One of our readers submitted this question, and I decided to respond for all:
Is it okay to just email a resume? How should I go about following up with an employer?
Golden Rule: In order for people to be successful in the marketplace, they need to operate from a position of strength, not fear.
The Labor Department’s Bureau of Labor Statistics announced there are nearly four times the numbers of job seekers for every opening. Where does that leave you?
Too often, job seekers search almost frantically for job openings online, which are few and far between. When no response comes to an online submission of a resume, they feel they have hit a dead end. This can leave them frustrated and discouraged, thinking they’ve exhausted all their options. To increase their options, they must increase their opportunities…and means doing more than simply blasting out a thousand email resumes…time for aggressive action has never been greater.
Simply sending an email is never enough; always follow up with a call (the following day or two days after at most) and always send a hard copy resume and cover letter.

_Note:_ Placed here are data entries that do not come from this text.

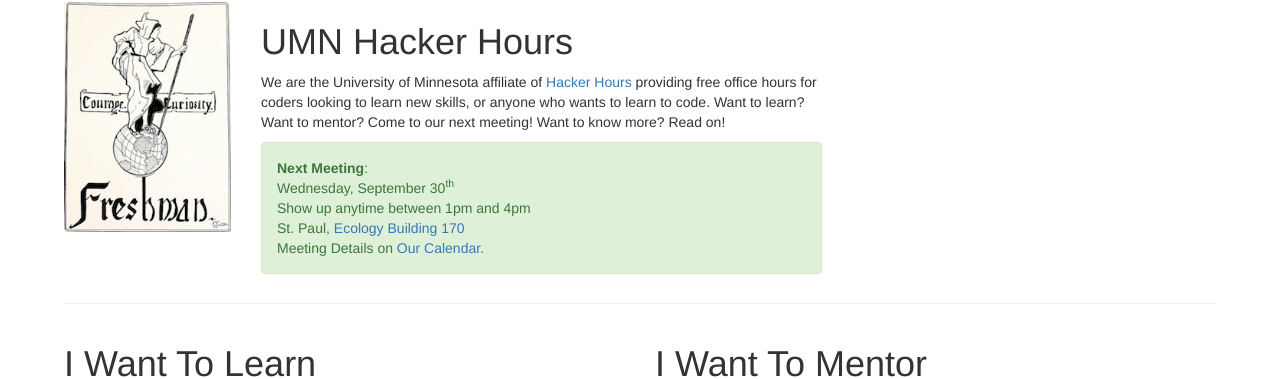
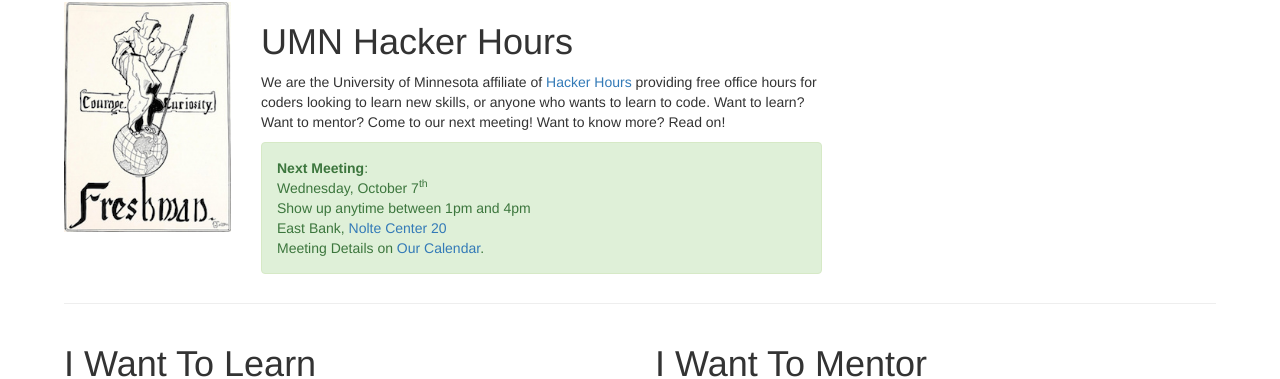
Before and after one commit to umnhackerhours/umnhackerhours.github.io, a Jekyll site: the page built from index.markdown, in a window 1280 px wide. Shown: the part 102-481 px from the top of the page. Built offline with Jekyll 4.4.1, drawn with Linux system fonts in a browser that asks for light colours.

Commit message:
Location for 10/7 meeting

```diff
--- a/index.markdown
+++ b/index.markdown
@@ -13,9 +13,9 @@ description: Home
       <div class="alert alert-success" role="alert">
         <a class="anchor" id="next_meeting"></a>
         <strong>Next Meeting</strong>:<br />
-        Wednesday, September 30<sup>th</sup><br />
+        Wednesday, October 7<sup>th</sup><br />
         Show up anytime between 1pm and 4pm<br />
-        St. Paul, <a href="http://campusmaps.umn.edu/tc/building/Ecology/">Ecology Building 170</a><br />
+        East Bank, <a href="http://www.classroom.umn.edu/studySpace/studySpaceDetail.html?space=NolteCenter20">Nolte Center 20</a><br />
         Meeting Details on <a href="https://www.google.com/calendar/embed?src=umn.edu_ii9odmho4m63bsq19879mu0iis%40group.calendar.google.com&ctz=America/Chicago">Our Calendar</a>.
       </div>
     </div>
```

This means you will be doing some research—finding out addresses, phone numbers, contact information, etc. The hard work pays off; how many candidates take this extra step? I can tell you very few. I recently had an online job posting for a writer, received over 125 resumes online (most were automatic from key words – completely impersonal and ineffective). Out of the 125, I received one (1) hard copy resume and cover letter tailored to the job posting and to our company. I was so impressed, she was my first call for an interview. Little things setting you apart from the pack goes a great length. Again, always think about the reader—what will impress and what will simply place you in the non-memorable stack?
Danny Huffman, MA, CPRW, CPCC, CEIP
Education Career Services: http://www.educationcs.com
Career Services International: http://www.careersi.com